1 RESPONDING TO INTIMATE PARTNER VIOLENCE IN THE CHILD WELFARE SYSTEM Judy Hughes Faculty of Social Work Shirley Chau School of Social Work University of Manitoba UBC Okanogan October 2009

2 Exposure to IPV Central Questions: Should exposure to violence or abuse between parents be a concern? If so, in what situations or level of risk should intervention occur? What responses are appropriate?

3 Mandate of the Child Welfare System Best Interests of the Child Historically and currently, children’s welfare is the primary consideration Investigation to ensure child safety and well- being Intervention occurs when children are at risk Davis & Krane, 2006; Shephard & Raschick, 1999

4 Exposure to IPV Should exposure to violence or abuse between parents be a concern? Research on IPV exposure documents significant harm to children’s cognitive and social long-term adjustment and inconsistent and abusive parenting Methodological limitations, inconsistent definitions, clinical samples, multiple sources of information, conflating direct and indirect harm, and harm due to community violence and poverty Some children exposed exhibit behavioral, cognitive and emotional functioning and attitudes Edleson, 1999; 2004; Fowler & Chanmugam, 2007; Hazen, Connelly, Kelleher, Landsverk, & Barth, 2004; Kohl & Macy, 2008

5 IPV Identification & Assessment If so, in what situations or level of risk should intervention occur? Theoretical development of the concept of IPV or IPA is increasingly complex Multiple forms or patterns of relationships that suggest multiple responses Little research of these in practice settings (in the context of complex and diverse families) and connections between IPV relationship type and harm to children Antle, Barbee, Sullivan, Yankeelov, Johnson, & Cunningham, 2007; Johnson, 2006; Kelly and Johnson, 2008

6 Investigation of IPV & Child Abuse Is exposure to IPV identified as a concern? CIS % of substantiated cases of child maltreatment involve exposure to DV as a primary form of maltreatment Referral for services and out of home placement often involve many other co- occurring problems Is the child welfare system appropriate? Antle, Barbee, Sullivan, Yankeelov, Johnson, & Cunningham, 2007; Black, Trocme, Fallon, & MacLaurin, 2008
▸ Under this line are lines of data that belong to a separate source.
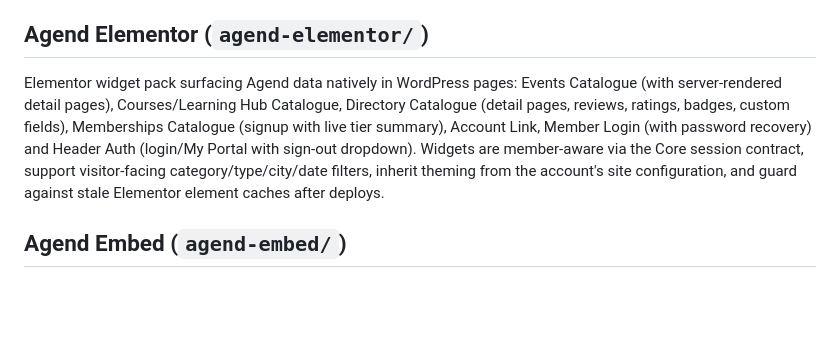
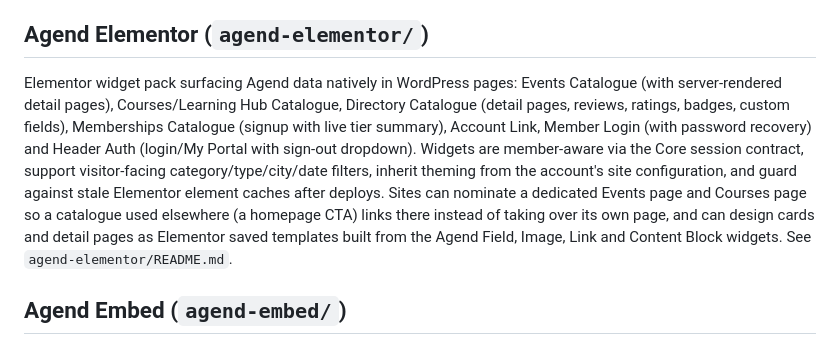
Before and after one commit to Agend-Systems/agend-wordpress-plugins, a Markdown page: README.md, the part around the change. Drawn GitHub-style; blank space fills up the shorter version.

Commit message:
docs: point the plugin index at the agend-elementor template and dedicated page docs

```diff
--- a/README.md
+++ b/README.md
@@ -12,7 +12,7 @@ Agend product, cart and shop service built on Core. Provides Elementor cart widg
 
 ## Agend Elementor (`agend-elementor/`)
 
-Elementor widget pack surfacing Agend data natively in WordPress pages: Events Catalogue (with server-rendered detail pages), Courses/Learning Hub Catalogue, Directory Catalogue (detail pages, reviews, ratings, badges, custom fields), Memberships Catalogue (signup with live tier summary), Account Link, Member Login (with password recovery) and Header Auth (login/My Portal with sign-out dropdown). Widgets are member-aware via the Core session contract, support visitor-facing category/type/city/date filters, inherit theming from the account's site configuration, and guard against stale Elementor element caches after deploys.
+Elementor widget pack surfacing Agend data natively in WordPress pages: Events Catalogue (with server-rendered detail pages), Courses/Learning Hub Catalogue, Directory Catalogue (detail pages, reviews, ratings, badges, custom fields), Memberships Catalogue (signup with live tier summary), Account Link, Member Login (with password recovery) and Header Auth (login/My Portal with sign-out dropdown). Widgets are member-aware via the Core session contract, support visitor-facing category/type/city/date filters, inherit theming from the account's site configuration, and guard against stale Elementor element caches after deploys. Sites can nominate a dedicated Events page and Courses page so a catalogue used elsewhere (a homepage CTA) links there instead of taking over its own page, and can design cards and detail pages as Elementor saved templates built from the Agend Field, Image, Link and Content Block widgets. See `agend-elementor/README.md`.
 
 ## Agend Embed (`agend-embed/`)
 
```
7 Established Practices What responses is appropriate? Research is critical of established approaches: Examination of case files and interviews with social workers and interviews with mothers Suggest two broad approaches – 1) minimization or 2) intrusive confrontation Helpful responses – seeking of protection orders and aid in obtaining resources, i.e. childcare and housing Humphreys, 1999; Johnson & Sullivan, 2008; Magen, 1999; Scourfield, 2001; Seith, 2001; Shepherds & Raschick, 1999;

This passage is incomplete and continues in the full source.